Politics play a very important role throughout the whole plot of Shakespeare’s Anthony and Cleopatra. In this scene, it becomes very obvious that Agrippas suggestion, Caesar’s agreement on that and Anthony’s decision to take Octavia as his wife have one reason: appeasement politics. They are absolutely sure that the marriage will put an end to the discrepancies between Antony and Caesar (cf. ll. 138ff., 152ff., 160ff.). Of course Antony does not love Octavia and everybody is aware of this fact. Caesar even knows about Antony’s relationship to Cleopatra (cf. ll. 127ff.). So apparently, because of his role as one of the triumvirs, Antony is expected to act politically without letting his emotions influence him. But he fails to do so. Before leaving Cleopatra (cf. 1.4), he tells her that he will fulfil her wishes in Rome, be it “peace or war” (cf. 1.3 ll. 67ff.). When he decides to go back to Cleopatra (cf. 3.5) and to fight against Caesar with her, they unite their powers (Cleopatra’s over Egypt and Antony’s over one third of the Roman Empire). But Cleopatra fools Antony as she flees with her fleet during the battle at sea and Antony does the same to his soldiers by following her (cf. 3.10). Nevertheless, he forgives her easily (cf. 3.11 ll. 70-71). But Cleopatra repeats her deed in the last battle at sea (cf. 4.12). These examples make clear that Antony is deeply influenced by his love to Cleopatra.

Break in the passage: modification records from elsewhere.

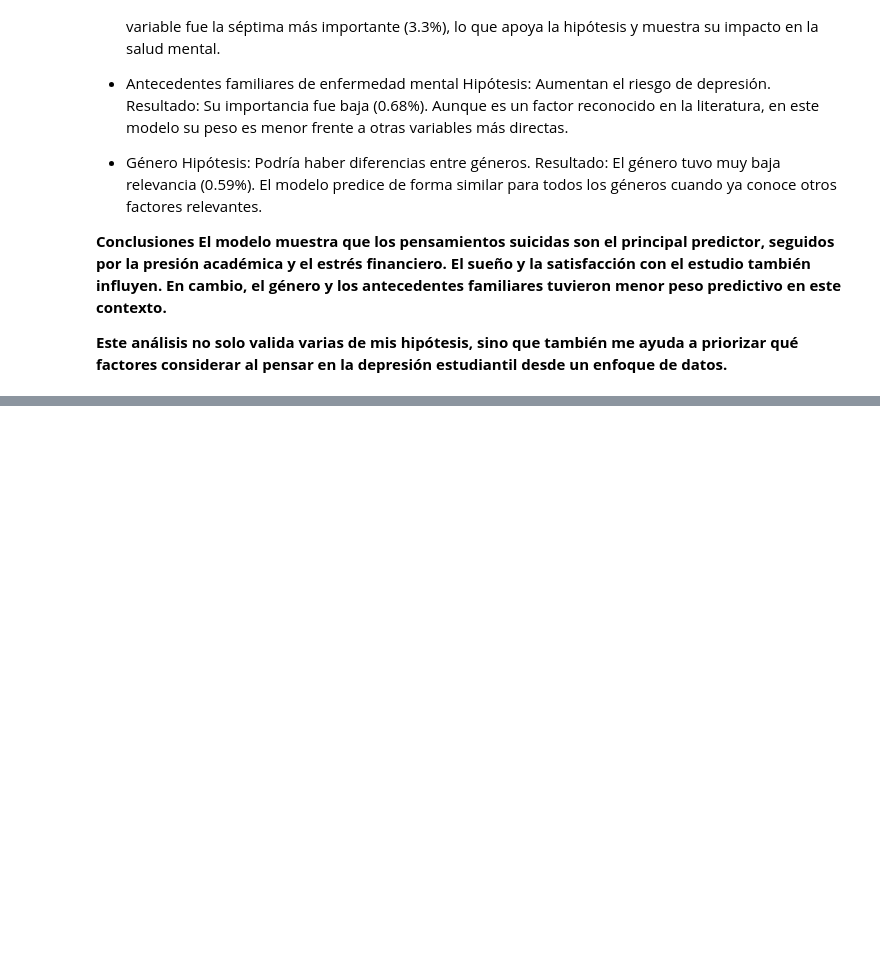
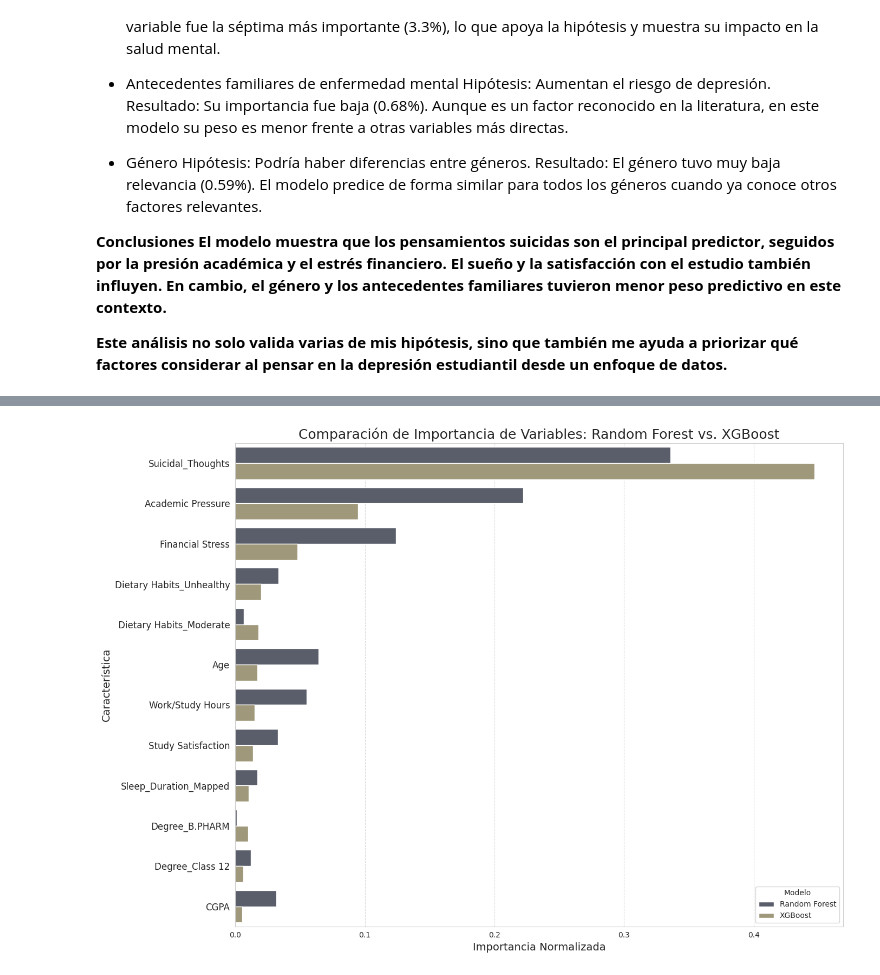
Before and after one commit to FlorMauves/ProyectoData2-StudentDepression-FlorenciaMauvesinTogel, a Jupyter notebook: ProyectoData2_StudenDepression_FlorenciaMauvesinTogel_ipynb.ipynb, the cells around one changed output, grey strips where cells are left out. Cells and saved outputs as stored; diff of their text form; code cells hidden in the pictures; blank space fills up the shorter version.

```diff
--- a/ProyectoData2_StudenDepression_FlorenciaMauvesinTogel_ipynb.ipynb
+++ b/ProyectoData2_StudenDepression_FlorenciaMauvesinTogel_ipynb.ipynb
@@ -1771,0 +1951,47 @@ Resultado: El género tuvo muy baja relevancia (0.59%). El modelo predice de for
+# %%
+# 1. Obtener las importancias de ambos modelos
+rf_importances = best_rf_model.feature_importances_
+xgb_importances = xgb_model.feature_importances_
+
+# 2. Normalizar las importancias para que sumen 1 (para una comparación justa)
+rf_importances_normalized = rf_importances / rf_importances.sum()
+xgb_importances_normalized = xgb_importances / xgb_importances.sum()
+
+# 3. Crear un DataFrame combinado
+features_df = pd.DataFrame({
+    'Feature': X_train.columns,
+    'Random Forest': rf_importances_normalized,
+    'XGBoost': xgb_importances_normalized
+})
+
+# 4. Seleccionar las top 10 características de cada modelo y combinarlas
+top_rf_features = features_df.nlargest(10, 'Random Forest')['Feature']
+top_xgb_features = features_df.nlargest(10, 'XGBoost')['Feature']
+top_features = pd.concat([top_rf_features, top_xgb_features]).unique()
+
+# Filtrar el DataFrame para incluir solo las características más importantes
+comparison_df = features_df[features_df['Feature'].isin(top_features)]
+
+# --- Definir el orden de mayor a menor ---
+# Ordenamos las características según la importancia en el modelo XGBoost
+plot_order = comparison_df.sort_values(by='XGBoost', ascending=False)['Feature'].tolist()
+
+
+# 5. "Derretir" (melt) el DataFrame para que sea fácil de graficar con Seaborn
+comparison_df_melted = comparison_df.melt(id_vars='Feature', var_name='Model', value_name='Importance')
+
+# 6. Crear el gráfico de comparación
+plt.figure(figsize=(14, 10))
+sns.barplot(x='Importance', y='Feature', hue='Model', data=comparison_df_melted, palette='cividis', order=plot_order)
+
+plt.title('Comparación de Importancia de Variables: Random Forest vs. XGBoost', fontsize=18)
+plt.xlabel('Importancia Normalizada', fontsize=14)
+plt.ylabel('Característica', fontsize=14)
+# --- NUEVO: Aumentar tamaño de letra de los nombres de las variables ---
+plt.yticks(fontsize=12)
+plt.legend(title='Modelo')
+plt.grid(axis='x', linestyle='--', alpha=0.7)
+plt.tight_layout()
+plt.show()
+# %% [output]
+[figure, added]
```
Also changed, not shown: parts of 22 cells of this notebook.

Mostly, His politics are not driven by his role as a triumvir, but by his feelings for the Egyptian queen.